Volume 2011 (2011), Article ID 984241, 13 pages
http://dx.doi.org/10.1155/2011/984241
Review Article

Protective Role of Cytotoxic T Lymphocytes in Filovirus Hemorrhagic Fever

1Vaccine Development, Integrated Biotherapeutics, Inc., 21 Firstfield Road Suite 100, Gaithersburg, MD 20878, USA
2Virology Division, The United States Army Medical Research Institute of Infectious Diseases, 1425 Porter Street, Fort Detrick, Frederick, MD 21702, USA

Received 29 June 2011; Accepted 21 October 2011

Academic Editor: Hanchun Yang

Copyright © 2011 Kelly Lyn Warfield and Gene Garrard Olinger. This is an open access article distributed under the Creative Commons Attribution License, which permits unrestricted use, distribution, and reproduction in any medium, provided the original work is properly cited.

Abstract

Infection with many emerging viruses, such as the hemorrhagic fever disease caused by the filoviruses, Marburg (MARV), and Ebola virus (EBOV), leaves the host with a short timeframe in which to mouse a protective immune response. In lethal cases, uncontrolled viral replication and virus-induced immune dysregulation are too severe to overcome, and mortality is generally associated with a lack of notable immune responses. Vaccination studies in animals have demonstrated an association of IgG and neutralizing antibody responses against the protective glycoprotein antigen with survival from lethal challenge. More recently, studies in animal models of filovirus hemorrhagic fever have established that induction of a strong filovirus-specific cytotoxic T lymphocyte (CTL) response can facilitate complete viral clearance. In this review, we describe assays used to discover CTL responses after vaccination or live filovirus infection in both animal models and human clinical trials.
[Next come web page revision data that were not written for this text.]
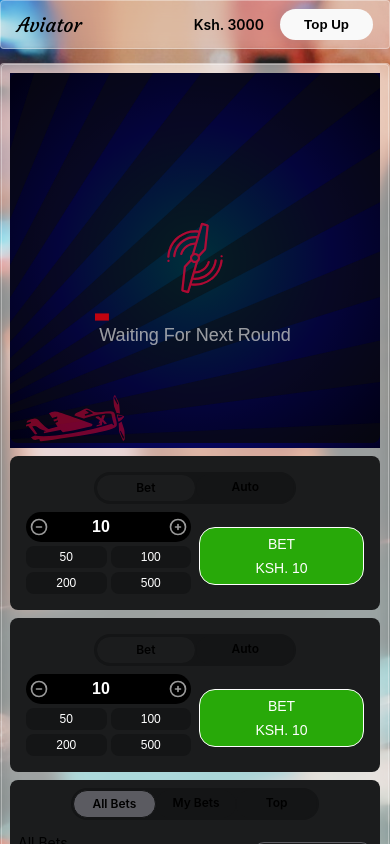
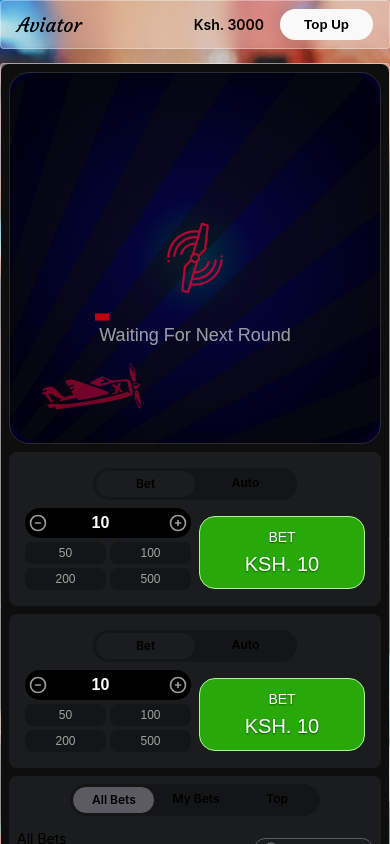
Before and after one commit to kama-studio-create/aviator_game, a React (Vite) app: page / in a window 390 px wide. Shown: the top 844 px of the page. Built offline with nearby package versions, Linux system fonts and the light colour scheme.

Commit message:
fixes ui issues on buttons

```diff
--- a/src/common/constants.ts
+++ b/src/common/constants.ts
@@ -1,4 +1,5 @@
 export const CANVAS_PADDING = 16;
+export const CANVAS_START_POSITION = CANVAS_PADDING * 2;
 
 export const PLANE_FRAME_RATE = 60;
 export const BORDER_RADIUS = '8px';
@@ -16,7 +17,7 @@ export const TIME_TO_TOP = 3200;
 export const HOVER_OFFSET_CONST = 96;
 
 export const DOT_RADIUS = 2;
-export const DOT_SPACING = 30;
+export const DOT_SPACING = 40;
 export const DOT_SCROLL_SPEED = 10;
 
 export const MINIMUM_BET = 10.00;
@@ -33,6 +34,8 @@ export const ERROR = 'error';
 export const SUCCESS ='success';
 export const NOTIFICATION_VISIBILITY = 5000;
 
+
+
 const GAME_STATES = [WAITING, PLAYING, ENDED] as const;
 export type TGameState = (typeof GAME_STATES)[number]
 
--- a/src/components/Layout/GameContainer.tsx
+++ b/src/components/Layout/GameContainer.tsx
@@ -1,17 +1,18 @@
 import {css} from "@emotion/react";
-import {translucentBackgroundStyles} from "../../styles/common.ts";
 import {ComponentProps, FC} from "react";
 import {MEDIA_QUERIES} from "../../styles/breakpoints.ts";
+import {BLACK_COLOR} from "../../styles/colors.ts";
 
-const GameContainerStyles = css([{
+const GameContainerStyles = css({
   width: '100%',
   height: '100%',
   padding: 8,
   borderRadius: 8,
+  backgroundColor: BLACK_COLOR,
   [MEDIA_QUERIES[0]]: {
     marginBlock: 'auto',
   }
-}, translucentBackgroundStyles]);
+});
 
 
 const GameContainer: FC<ComponentProps<'div'>> = ({children, ...props}) => {
--- a/src/components/modals/AutoPlayModal.tsx
+++ b/src/components/modals/AutoPlayModal.tsx
@@ -13,7 +13,7 @@ import iconClose from "../../assets/icons/close.svg";
 import {PillButton} from "../buttons/PillButton.tsx";
 import {STOP_IF_CASH_DECREASES, STOP_IF_CASH_INCREASES, STOP_IF_SINGLE_WIN_EXCEEDS} from "../../common/constants.ts";
 import {ModalToggleCard} from "../cards/ModalToggleCard.tsx";
-import {TAutoPlaySettings} from "../../views/BetsView.tsx";
+import {TAutoPlaySettings} from "../../views/bets/BetsView.tsx";
 
 type ModalProps = {
   isOpen: boolean,
--- a/src/styles/colors.ts
+++ b/src/styles/colors.ts
@@ -1,10 +1,12 @@
-export const GRADIENT_DARK = 'radial-gradient(circle, rgba(0,96,116,1) 0%, rgba(9,9,121,1) 52%, rgba(2,0,36,1) 100%)';
+export const GRADIENT_DARK = 'radial-gradient(circle, rgba(0,96,116,1) 0%, rgba(9,9,121,1) 22%, rgba(2,0,36,1) 80%)';
 export const PRIMARY_COLOR = '#FF5E3A';
 export const SECONDARY_COLOR = '#FF9966';
 export const DARK_COLOR = '#222';
+export const BLACK_COLOR = '#0e0e0e';
 export const LIGHT_COLOR = 'light-dark(rgba(255, 255, 255, 0.24), rgba(0, 0, 0, 0.2))';
 export const SUCCESS_COLOR = '#28a909';
-export const SUCCESS_COLOR_LIGHT = 'rgba(40,169,9,0.24)'
+export const SUCCESS_COLOR_LIGHT = 'rgba(40,169,9,0.24)';
+export const BORDER_SUCCESS_COLOR = '#b2f2a3';
 export const ERROR_COLOR = '#f00';
 export const TRANSPARENT_RED_COLOR = 'rgba(255,0,0,0.26)';
 export const WHITE_COLOR = '#fff';
@@ -12,5 +14,5 @@ export const BLUE_COLOR = 'blue';
 export const GRAY_COLOR = '#1b1c1d';
 export const DARK_GRAY_COLOR = '#141516';
 export const COLOR_BLUE = '#358DF3FF';
-
+export const BORDER_GRAY = '#2a2b2e';
 export const LIGHT_GRAY_COLOR = '#5b5b61'
--- a/src/views/GameView.tsx
+++ b/src/views/GameView.tsx
@@ -1,7 +1,7 @@
 import {css} from "@emotion/react";
 import {
-  BORDER_RADIUS,
   CANVAS_PADDING,
+  CANVAS_START_POSITION,
   DOT_RADIUS,
   DOT_SCROLL_SPEED,
   DOT_SPACING,
@@ -19,15 +19,22 @@ import {
 import {useEffect, useRef, useState} from "react";
 import {backgroundImage, imageLoadPromises, planeSprites, spinnerImage} from "../common/images.ts";
 import {generateBetSlip, getRandomNumber, uuidGenerator} from "../utils/generators.ts";
-import {BLUE_COLOR, ERROR_COLOR, GRADIENT_DARK, TRANSPARENT_RED_COLOR, WHITE_COLOR} from "../styles/colors.ts";
+import {
+  BLUE_COLOR,
+  BORDER_GRAY,
+  ERROR_COLOR,
+  GRADIENT_DARK,
+  TRANSPARENT_RED_COLOR,
+  WHITE_COLOR
+} from "../styles/colors.ts";
 import {MEDIA_QUERIES} from "../styles/breakpoints.ts";
-import {BetsView} from "./BetsView.tsx";
+import {BetsView} from "./bets/BetsView.tsx";
 import {TBetSlip, useBetSlipStore} from "../store/bets.store.ts";
 import {useAudio} from "../hooks/audio/useAudio.ts";
 import BGAudioFile from "../assets/audio/bg_music.mp3"
 import PlaneAudio from "../assets/audio/audio.mp3"
 import {NotificationsView} from "./NotificationsView.tsx";
-import {BetSlips} from "./BetSlips.tsx";
+import {BetSlips} from "./bets/BetSlips.tsx";
 
 
 const gameStyles = {
@@ -41,8 +48,14 @@ const gameStyles = {
   canvasContainer: css({
     width: "100%",
     background: GRADIENT_DARK,
-    position: 'relative',
+    display: 'grid',
+    placeContent: 'center',
     transition: 'all 2s ease-in-out',
+    border: `1px solid ${BORDER_GRAY}`,
+    borderRadius: 20,
+    canvas: {
+      borderRadius: 32,
+    }
   }),
   loadingContainer: css({
     width: '100%',
@@ -117,7 +130,6 @@ const GameView = () => {
         setCanvasWidth(currentWidth);
         setCanvasHeight(currentHeight);
       }
-      ctx.canvas.style.borderRadius = BORDER_RADIUS;
     }
 
     resizeAndStyleCanvases();
@@ -139,19 +151,19 @@ const GameView = () => {
 
     const drawAxis = () => {
       if (gameState !== PLAYING) return;
-      ctx.strokeStyle = WHITE_COLOR;
-      ctx.lineWidth = 1;
+      ctx.strokeStyle = BORDER_GRAY;
+      ctx.lineWidth = 0.8;
       //draw x axis
       ctx.beginPath();
-      ctx.moveTo(CANVAS_PADDING, height - CANVAS_PADDING);
-      ctx.lineTo(width - CANVAS_PADDING, height - CANVAS_PADDING);
+      ctx.moveTo(CANVAS_START_POSITION, height - CANVAS_START_POSITION);
+      ctx.lineTo(width - CANVAS_PADDING, height - CANVAS_START_POSITION);
       ctx.closePath();
       ctx.stroke();
 
       //draw y axis
       ctx.beginPath();
-      ctx.moveTo(CANVAS_PADDING, CANVAS_PADDING);
-      ctx.lineTo(CANVAS_PADDING, height - CANVAS_PADDING);
+      ctx.moveTo(CANVAS_START_POSITION, CANVAS_PADDING);
+      ctx.lineTo(CANVAS_START_POSITION, height - CANVAS_START_POSITION);
       ctx.closePath();
 
       ctx.stroke();
@@ -163,8 +175,8 @@ const GameView = () => {
       ctx.beginPath();
       const timeOffset = (elapsedTime / 1000) * DOT_SCROLL_SPEED; // Seconds * speed
       const scrollOffset = elapsedTime > TIME_TO_TOP ? timeOffset % (DOT_SPACING + (DOT_RADIUS)) : 0;
-      for (let dotX = width - moveX - scrollOffset; dotX >= 0; dotX -= DOT_SPACING) {
-        ctx.arc(dotX, height - DOT_RADIUS, DOT_RADIUS, 0, 2 * Math.PI, false);
+      for (let dotX = width - CANVAS_START_POSITION - moveX - scrollOffset; dotX >= 0; dotX -= DOT_SPACING) {
+        ctx.arc(dotX, height - CANVAS_PADDING - DOT_RADIUS, DOT_RADIUS, 0, 2 * Math.PI, false);
       }
       ctx.fillStyle = WHITE_COLOR;
       ctx.fill();
@@ -175,9 +187,9 @@ const GameView = () => {
       if (gameState !== PLAYING) return;
       ctx.beginPath();
       const timeOffset = (elapsedTime / 1000) * DOT_SCROLL_SPEED; // Seconds * speed
-      const scrollOffset = elapsedTime > TIME_TO_TOP ? timeOffset % (DOT_SPACING + (DOT_RADIUS * 2)) : 0;
-      for (let dotY = moveY - scrollOffset; dotY < height; dotY += DOT_SPACING) {
-        ctx.arc(DOT_RADIUS, height - dotY, DOT_RADIUS, 0, 2 * Math.PI, false);
+      const scrollOffset = elapsedTime > TIME_TO_TOP ? timeOffset % (DOT_SPACING + CANVAS_START_POSITION) : 0;
+      for (let dotY = moveY - scrollOffset; dotY < height - CANVAS_START_POSITION; dotY += DOT_SPACING) {
+        ctx.arc(DOT_RADIUS + CANVAS_PADDING, height - dotY, DOT_RADIUS, 0, 2 * Math.PI, false);
       }
       ctx.fillStyle = BLUE_COLOR;
       ctx.fill();
@@ -193,7 +205,7 @@ const GameView = () => {
       const spinnerWidth = width * 4;
       const spinnerHeight = spinnerWidth * (backgroundImage.height / backgroundImage.width);
       ctx.save();
-      ctx.translate(-spinnerWidth / 16, spinnerHeight / 4);
+      ctx.translate(-spinnerWidth / 16, spinnerHeight / 3);
       if(gameState === PLAYING){
         ctx.rotate(angle);
       }
@@ -279,7 +291,7 @@ const GameView = () => {
       switch (gameState) {
         case WAITING:
           ctx.globalAlpha = 0.5;
-          ctx.drawImage(planeSprite, CANVAS_PADDING, height - planeHeight, planeWidth, planeHeight);
+          ctx.drawImage(planeSprite, CANVAS_START_POSITION, height - planeHeight - CANVAS_START_POSITION, planeWidth, planeHeight);
           break;
         case PLAYING:
           if (elapsedTime >= TIME_TO_TOP) {
@@ -287,17 +299,17 @@ const GameView = () => {
             xPos += (hoverOffset * 0.4);
           }
           ctx.globalAlpha = 1;
-          ctx.drawImage(planeSprite, xPos, yPos - planeHeight - CANVAS_PADDING, planeWidth, planeHeight);
+          ctx.drawImage(planeSprite, xPos + CANVAS_START_POSITION, yPos - planeHeight - CANVAS_PADDING, planeWidth, planeHeight);
 
           //draw line
           ctx.beginPath();
-          ctx.moveTo(CANVAS_PADDING, ctx.canvas.height - CANVAS_PADDING);
+          ctx.moveTo(CANVAS_START_POSITION, height - CANVAS_START_POSITION);
           ctx.lineWidth = 5
           ctx.strokeStyle = ERROR_COLOR;
-          ctx.quadraticCurveTo(xPos / 1.5, height - CANVAS_PADDING, xPos + (CANVAS_PADDING * 1.5), yPos - (CANVAS_PADDING * 1.5));
+          ctx.quadraticCurveTo(xPos / 1.5, height - CANVAS_START_POSITION, xPos + (CANVAS_START_POSITION * 1.5), yPos - (CANVAS_PADDING * 1.5));
           ctx.stroke();
           ctx.lineWidth = 0.5;
-          ctx.lineTo(xPos + (CANVAS_PADDING * 2), ctx.canvas.height - (CANVAS_PADDING + 4));
+          ctx.lineTo(xPos + (CANVAS_START_POSITION * 1.5), height - (CANVAS_START_POSITION));
           ctx.closePath();
           ctx.strokeStyle = ERROR_COLOR;
           ctx.stroke();
--- a/src/views/BetsView.tsx
+++ b/src/views/bets/BetsView.tsx
@@ -1,6 +1,7 @@
 import {css} from "@emotion/react";
 import {
   BLUE_COLOR,
+  BORDER_SUCCESS_COLOR,
   COLOR_BLUE,
   DARK_GRAY_COLOR,
   ERROR_COLOR,
@@ -9,9 +10,9 @@ import {
   PRIMARY_COLOR,
   SUCCESS_COLOR,
   WHITE_COLOR
-} from "../styles/colors.ts";
+} from "../../styles/colors.ts";
 import {FC, useCallback, useEffect, useState} from "react";
-import {NumberInput} from "../components/inputs/NumberInput.tsx";
+import {NumberInput} from "../../components/inputs/NumberInput.tsx";
 import {
   DEFAULT_CURRENCY,
   ENDED,
@@ -22,12 +23,12 @@ import {
   TGameState,
   WAITING,
   WAITING_FOR_NEXT_ROUND
-} from "../common/constants.ts";
-import SwitchInput from "../components/inputs/SwitchInput.tsx";
-import {AutoPlayModal} from "../components/modals/AutoPlayModal.tsx";
-import {NumberInputWithButtons} from "../components/inputs/NumberInputWithButtons.tsx";
-import {TBetSlip, useBetSlipStore} from "../store/bets.store.ts";
-import {useNotificationStore} from "../store/notifications.store.ts";
+} from "../../common/constants.ts";
+import SwitchInput from "../../components/inputs/SwitchInput.tsx";
+import {AutoPlayModal} from "../../components/modals/AutoPlayModal.tsx";
+import {NumberInputWithButtons} from "../../components/inputs/NumberInputWithButtons.tsx";
+import {TBetSlip, useBetSlipStore} from "../../store/bets.store.ts";
+import {useNotificationStore} from "../../store/notifications.store.ts";
 
 const betInputStyles = {
   row: css({
@@ -107,18 +108,23 @@ const betInputStyles = {
     backgroundColor: DARK_GRAY_COLOR,
     border: 'none',
     borderRadius: 8,
-    fontSize: 12
+    fontSize: 12,
+    p: {
+      opacity: 0.6
+    }
+
+
   }),
   betButton: css({
     width: '100%',
     height: '100%',
     flex: 1,
-    paddingBlock: 8,
+    paddingBlock: 12,
     paddingInline: 16,
     textAlign: 'center',
     backgroundColor: SUCCESS_COLOR,
     color: WHITE_COLOR,
-    border: '1px solid white',
+    border: `1px solid ${BORDER_SUCCESS_COLOR}`,
     borderRadius: 16,
     fontSize: 14,
     textTransform: 'uppercase',
@@ -128,6 +134,17 @@ const betInputStyles = {
     justifyContent: 'center',
     alignItems: 'center',
     transition: 'background-color 0.4s ease-in-out',
+    textShadow: '0 1px 2px rgba(0,0,0,.5)',
+    '& .amount': {
+      fontSize: 20
+    },
+    '&.success': {
+      backgroundColor: SUCCESS_COLOR,
+      color: WHITE_COLOR
+    },
+    '&.danger': {
+
+    },
     ':hover': {
       backgroundColor: WHITE_COLOR,
     }
@@ -492,7 +509,7 @@ export const BetsView: FC<InputProps> = ({gameState, startTime, now, index}) =>
                 onClick={() => {
                   setBetAmount(option.value);
                 }}
-                css={betInputStyles.selectAmountBtn}>{option.label}</button>
+                css={betInputStyles.selectAmountBtn}><p>{option.label}</p></button>
             ))}
           </div>
         </div>
@@ -515,7 +532,7 @@ export const BetsView: FC<InputProps> = ({gameState, startTime, now, index}) =>
           <button style={{backgroundColor: buttonColor, flexGrow: 1, flex: 1}} onClick={handleSetBet}
             css={betInputStyles.betButton}>
             <div>{buttonTitle}</div>
-            <div>ksh. {getWinAmount()} </div>
+            <div className='amount'>ksh. {getWinAmount()} </div>
           </button>
         </div>
 
```
Also changed, not shown: src/views/bets/BetSlips.tsx (renamed from src/views/BetSlips.tsx, +5 -5 lines), src/views/bets/PreviousRoundsView.tsx (added, +7 -0 lines).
Unfortunately, little data regarding CTL responses have been collected from infected human survivors, primarily due to the low frequency of disease and the inability to perform these studies in the field. Advancements in assays and technologies may allow these studies to occur during future outbreaks.